Your instructions
Find the word "Garden" in the data below and copy each line that holds it.

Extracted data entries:
※
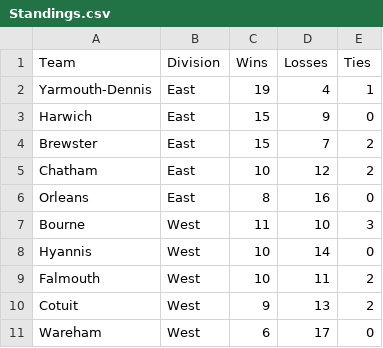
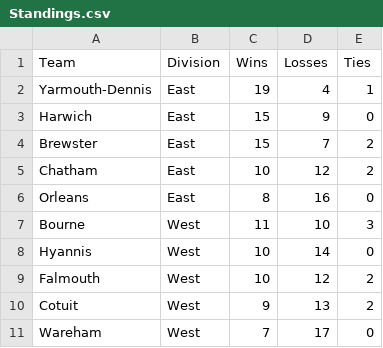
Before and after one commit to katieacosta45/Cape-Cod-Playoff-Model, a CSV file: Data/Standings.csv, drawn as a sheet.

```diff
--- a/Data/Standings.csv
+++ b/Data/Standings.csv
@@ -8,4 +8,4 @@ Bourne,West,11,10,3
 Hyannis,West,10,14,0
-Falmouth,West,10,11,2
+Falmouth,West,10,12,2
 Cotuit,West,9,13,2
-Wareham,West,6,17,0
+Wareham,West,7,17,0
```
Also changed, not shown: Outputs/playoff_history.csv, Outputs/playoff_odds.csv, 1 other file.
※
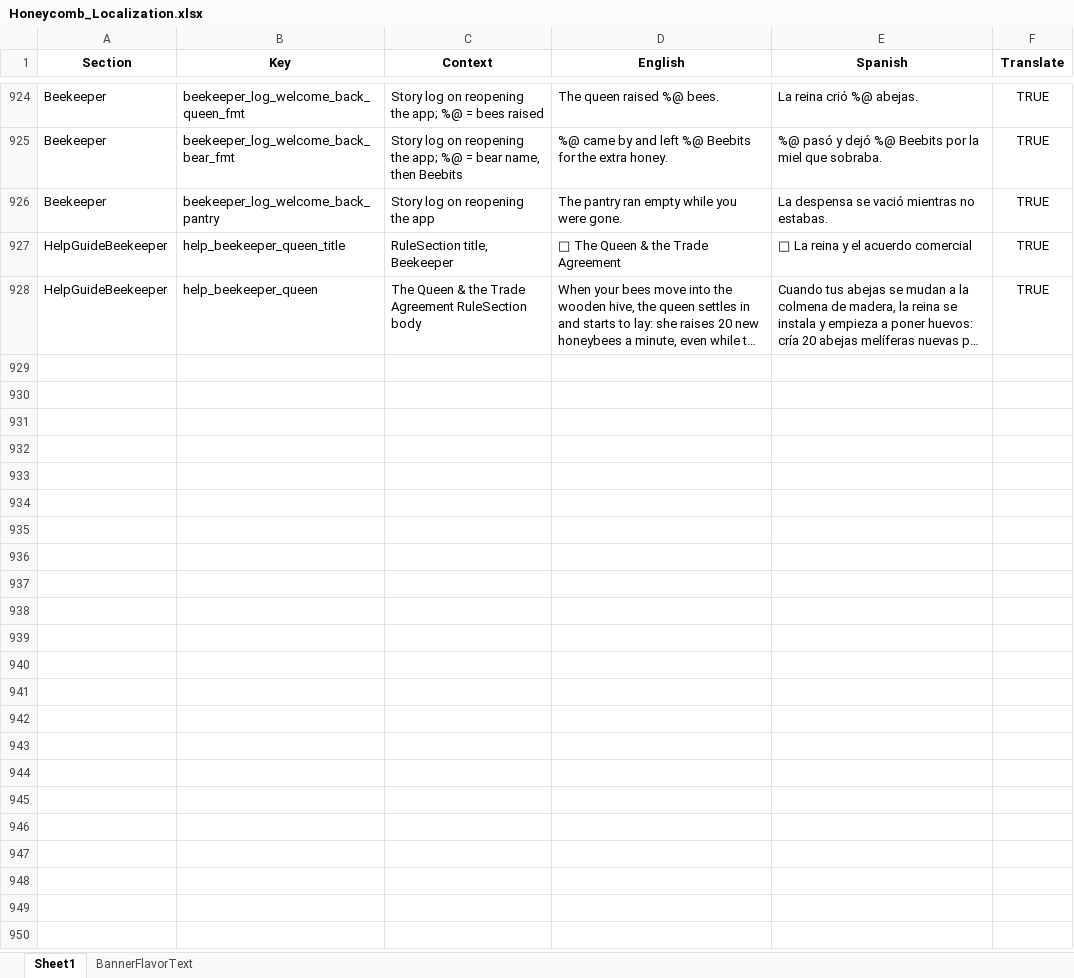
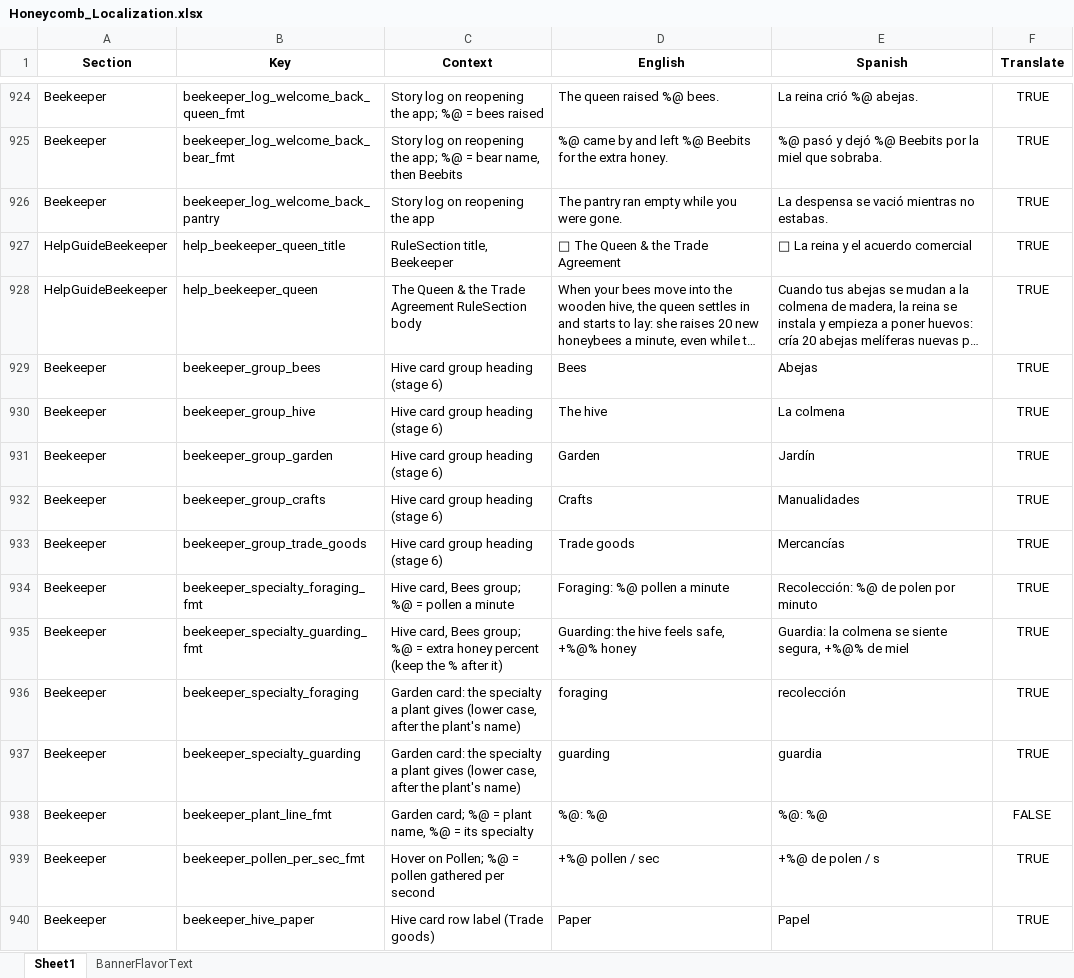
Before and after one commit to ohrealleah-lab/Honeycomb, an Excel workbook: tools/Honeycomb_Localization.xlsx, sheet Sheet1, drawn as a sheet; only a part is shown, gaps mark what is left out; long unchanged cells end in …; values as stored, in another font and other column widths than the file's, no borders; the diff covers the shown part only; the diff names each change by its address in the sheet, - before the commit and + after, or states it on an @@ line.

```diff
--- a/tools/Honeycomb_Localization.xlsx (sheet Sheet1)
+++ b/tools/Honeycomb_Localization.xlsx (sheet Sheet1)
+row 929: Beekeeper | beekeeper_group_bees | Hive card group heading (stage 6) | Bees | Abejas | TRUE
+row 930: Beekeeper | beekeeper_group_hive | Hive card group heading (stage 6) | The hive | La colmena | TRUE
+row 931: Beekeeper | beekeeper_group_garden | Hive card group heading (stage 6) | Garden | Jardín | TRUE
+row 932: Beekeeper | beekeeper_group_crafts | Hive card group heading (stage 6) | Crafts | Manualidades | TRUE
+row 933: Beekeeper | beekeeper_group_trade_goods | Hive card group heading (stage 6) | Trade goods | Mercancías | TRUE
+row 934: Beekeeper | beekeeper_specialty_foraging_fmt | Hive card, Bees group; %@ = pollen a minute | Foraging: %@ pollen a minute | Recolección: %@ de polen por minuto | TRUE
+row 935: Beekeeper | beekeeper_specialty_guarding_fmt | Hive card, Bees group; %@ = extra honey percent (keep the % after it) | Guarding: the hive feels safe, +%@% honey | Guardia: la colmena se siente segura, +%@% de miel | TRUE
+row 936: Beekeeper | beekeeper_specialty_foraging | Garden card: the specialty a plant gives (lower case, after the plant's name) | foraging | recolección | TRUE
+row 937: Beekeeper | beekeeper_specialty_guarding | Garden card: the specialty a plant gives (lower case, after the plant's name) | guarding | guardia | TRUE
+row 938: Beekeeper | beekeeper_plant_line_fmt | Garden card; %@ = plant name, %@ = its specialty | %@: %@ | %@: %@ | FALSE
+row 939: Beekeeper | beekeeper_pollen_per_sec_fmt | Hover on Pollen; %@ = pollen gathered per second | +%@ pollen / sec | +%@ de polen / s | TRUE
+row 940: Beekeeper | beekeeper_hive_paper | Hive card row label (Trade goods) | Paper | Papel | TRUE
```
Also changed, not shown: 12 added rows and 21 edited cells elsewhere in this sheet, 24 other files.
※
Task output
+row 931: Beekeeper | beekeeper_group_garden | Hive card group heading (stage 6) | Garden | Jardín | TRUE
+row 936: Beekeeper | beekeeper_specialty_foraging | Garden card: the specialty a plant gives (lower case, after the plant's name) | foraging | recolección | TRUE
+row 937: Beekeeper | beekeeper_specialty_guarding | Garden card: the specialty a plant gives (lower case, after the plant's name) | guarding | guardia | TRUE
+row 938: Beekeeper | beekeeper_plant_line_fmt | Garden card; %@ = plant name, %@ = its specialty | %@: %@ | %@: %@ | FALSE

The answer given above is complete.